I did find a really funny reference from a Revue Celtique article in 1881 where the author (Whitney Stokes) states that there is a tomb in Northern Italy where the word VITOLOS was carved and he speculates that this is Fíthal. Now, let me explain this a bit. In P-Celtic languages until Archaic or Primitive Irish, there were endings on the end of a word to tell you what part of speech they are. This should be familiar to those who know Latin (-us, -a, -um). For P-Celtic, they are -os, -a, -on (thus fer 'man' would be *feros (the * marks a reconstructed form)). So when Old Irish develops, these endings are lost systematically across the language. In their place, you have lenition and nasalization of initial consonants. So for our friend VITOLOS, you now have VITOL. The next step is the lenition of the beginning consonant, namely 'V'. This thing appears in English for the word "knife" which when it is plural, the speaker places the stress on the 'f'. 'F' is a very weak consonant so it mutates easily. Thus when you place stress on it, it becomes 'V'. In English, "knife" becomes "knives". This also works the other way thus 'v' can become 'f'. For our friend VITOL, it now becomes FITOL. Now, the vowels 'a' and 'o' (say 'ah' and 'oh' sometime and you will notice) are very close in the mouth. Thus a sound can slide from one to the other. In this case, our friend FITOL becomes FITAL. Now, words with certain hard consonants like 't' when they are in the middle of a word, tend to become lenited. This also works in English, where we have "butter" but most most people actually "budder" or "better" where most people say "bedder" (this works because 't' and 'd' are also close in the mouth. In reality, 'd' is just a nasalized 't'). A lenited 't' is 'th' (in Modern Irish, this is taken to the extreme where 'th' is now sounded /h/ or a 'huh' sound). So applying this to our friend FITAL, it becomes FITHAL. There is one last bit to this puzzle. Because in Irish stress always falls on the first syllable unless it has a pre-verbal particle (like "as-" or "do-") and 'f' is a weak consonant, the stress falls on the first vowel in the word, which is I. Now the circle is complete and we have Fíthal from VITOLOS. What does this all mean? It means that I have a really good excuse to crawl around in a tomb in Northern Italy if I can get approval from the Italian government (or what there is of it).

Why does lenition happen? Because people are lazy lazy creatures. We will speak in the fastest and most lazy way possible. So what is a lenited 'f'? You ask? In Irish, a lenited f becomes ḟ (or fh in Modern Irish) which is a zero syllable (that means it makes no sound. It is as if that letter never existed at all).

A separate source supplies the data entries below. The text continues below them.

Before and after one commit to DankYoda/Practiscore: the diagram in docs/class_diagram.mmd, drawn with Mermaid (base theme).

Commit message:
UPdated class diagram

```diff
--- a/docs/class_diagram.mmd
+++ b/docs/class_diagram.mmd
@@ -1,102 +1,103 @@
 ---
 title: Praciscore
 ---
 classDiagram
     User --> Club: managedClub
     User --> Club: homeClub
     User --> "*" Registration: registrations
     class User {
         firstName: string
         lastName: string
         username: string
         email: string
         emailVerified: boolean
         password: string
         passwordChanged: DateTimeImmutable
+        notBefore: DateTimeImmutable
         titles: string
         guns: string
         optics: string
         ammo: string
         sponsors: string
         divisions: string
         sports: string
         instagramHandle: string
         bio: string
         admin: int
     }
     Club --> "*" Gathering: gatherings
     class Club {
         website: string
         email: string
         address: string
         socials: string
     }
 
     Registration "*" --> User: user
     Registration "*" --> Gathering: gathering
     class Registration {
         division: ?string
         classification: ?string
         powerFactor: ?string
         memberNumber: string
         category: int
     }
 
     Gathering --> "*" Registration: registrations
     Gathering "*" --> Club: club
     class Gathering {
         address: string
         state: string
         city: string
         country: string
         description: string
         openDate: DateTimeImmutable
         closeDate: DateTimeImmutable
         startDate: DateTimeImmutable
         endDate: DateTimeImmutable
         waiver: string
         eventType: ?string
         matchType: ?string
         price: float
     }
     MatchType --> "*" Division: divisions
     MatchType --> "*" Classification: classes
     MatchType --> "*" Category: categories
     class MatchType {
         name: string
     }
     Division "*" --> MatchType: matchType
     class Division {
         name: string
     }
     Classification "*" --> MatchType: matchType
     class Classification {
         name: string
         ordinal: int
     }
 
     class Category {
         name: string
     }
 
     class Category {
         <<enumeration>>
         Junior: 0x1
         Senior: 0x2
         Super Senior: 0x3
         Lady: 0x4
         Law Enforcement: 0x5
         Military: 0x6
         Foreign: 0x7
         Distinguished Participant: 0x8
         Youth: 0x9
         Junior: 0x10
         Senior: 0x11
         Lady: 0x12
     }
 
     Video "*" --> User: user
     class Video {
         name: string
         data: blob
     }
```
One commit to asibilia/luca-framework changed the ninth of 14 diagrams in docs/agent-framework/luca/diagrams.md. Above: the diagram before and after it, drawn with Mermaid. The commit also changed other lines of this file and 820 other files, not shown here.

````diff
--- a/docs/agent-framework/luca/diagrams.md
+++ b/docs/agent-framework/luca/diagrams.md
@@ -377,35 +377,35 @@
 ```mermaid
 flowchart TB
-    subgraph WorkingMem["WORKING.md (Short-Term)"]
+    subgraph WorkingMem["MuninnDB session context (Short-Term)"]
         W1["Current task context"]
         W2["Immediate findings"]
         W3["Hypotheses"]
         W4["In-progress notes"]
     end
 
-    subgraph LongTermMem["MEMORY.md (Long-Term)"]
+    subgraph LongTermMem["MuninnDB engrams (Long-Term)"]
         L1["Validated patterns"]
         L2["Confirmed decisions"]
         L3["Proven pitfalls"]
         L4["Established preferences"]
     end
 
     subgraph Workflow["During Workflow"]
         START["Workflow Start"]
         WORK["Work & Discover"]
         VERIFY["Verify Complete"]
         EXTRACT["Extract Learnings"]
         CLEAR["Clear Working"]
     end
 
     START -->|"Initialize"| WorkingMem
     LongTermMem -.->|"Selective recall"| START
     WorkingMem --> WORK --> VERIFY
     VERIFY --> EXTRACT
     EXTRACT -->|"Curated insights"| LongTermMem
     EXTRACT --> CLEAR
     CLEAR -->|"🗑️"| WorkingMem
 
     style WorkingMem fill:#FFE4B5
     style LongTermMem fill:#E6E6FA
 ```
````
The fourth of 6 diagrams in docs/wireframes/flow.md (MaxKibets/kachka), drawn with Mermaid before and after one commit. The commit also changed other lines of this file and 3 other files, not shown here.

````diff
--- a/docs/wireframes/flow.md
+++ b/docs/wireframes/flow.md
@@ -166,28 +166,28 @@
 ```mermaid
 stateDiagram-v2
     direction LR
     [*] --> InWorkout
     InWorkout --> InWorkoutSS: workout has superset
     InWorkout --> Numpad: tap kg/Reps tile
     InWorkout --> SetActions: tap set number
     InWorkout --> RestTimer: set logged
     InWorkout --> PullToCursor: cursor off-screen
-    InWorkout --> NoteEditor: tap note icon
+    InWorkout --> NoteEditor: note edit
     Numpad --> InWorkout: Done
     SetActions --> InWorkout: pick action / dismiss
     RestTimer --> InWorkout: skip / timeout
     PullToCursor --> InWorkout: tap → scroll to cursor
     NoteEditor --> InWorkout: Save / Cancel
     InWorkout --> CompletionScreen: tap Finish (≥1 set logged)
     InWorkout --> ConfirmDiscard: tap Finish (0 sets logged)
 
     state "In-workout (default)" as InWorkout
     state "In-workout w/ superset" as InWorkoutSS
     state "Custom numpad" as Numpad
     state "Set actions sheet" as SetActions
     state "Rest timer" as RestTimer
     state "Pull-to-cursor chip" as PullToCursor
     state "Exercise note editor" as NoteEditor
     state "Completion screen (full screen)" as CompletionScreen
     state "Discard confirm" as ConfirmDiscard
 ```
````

I know this is all very exciting stuff but I will leave you for now to ponder why did it have to be Northern Italy rather than the nude beaches of Southern France?

posted by Chris  #6:28 PM | 0 comments |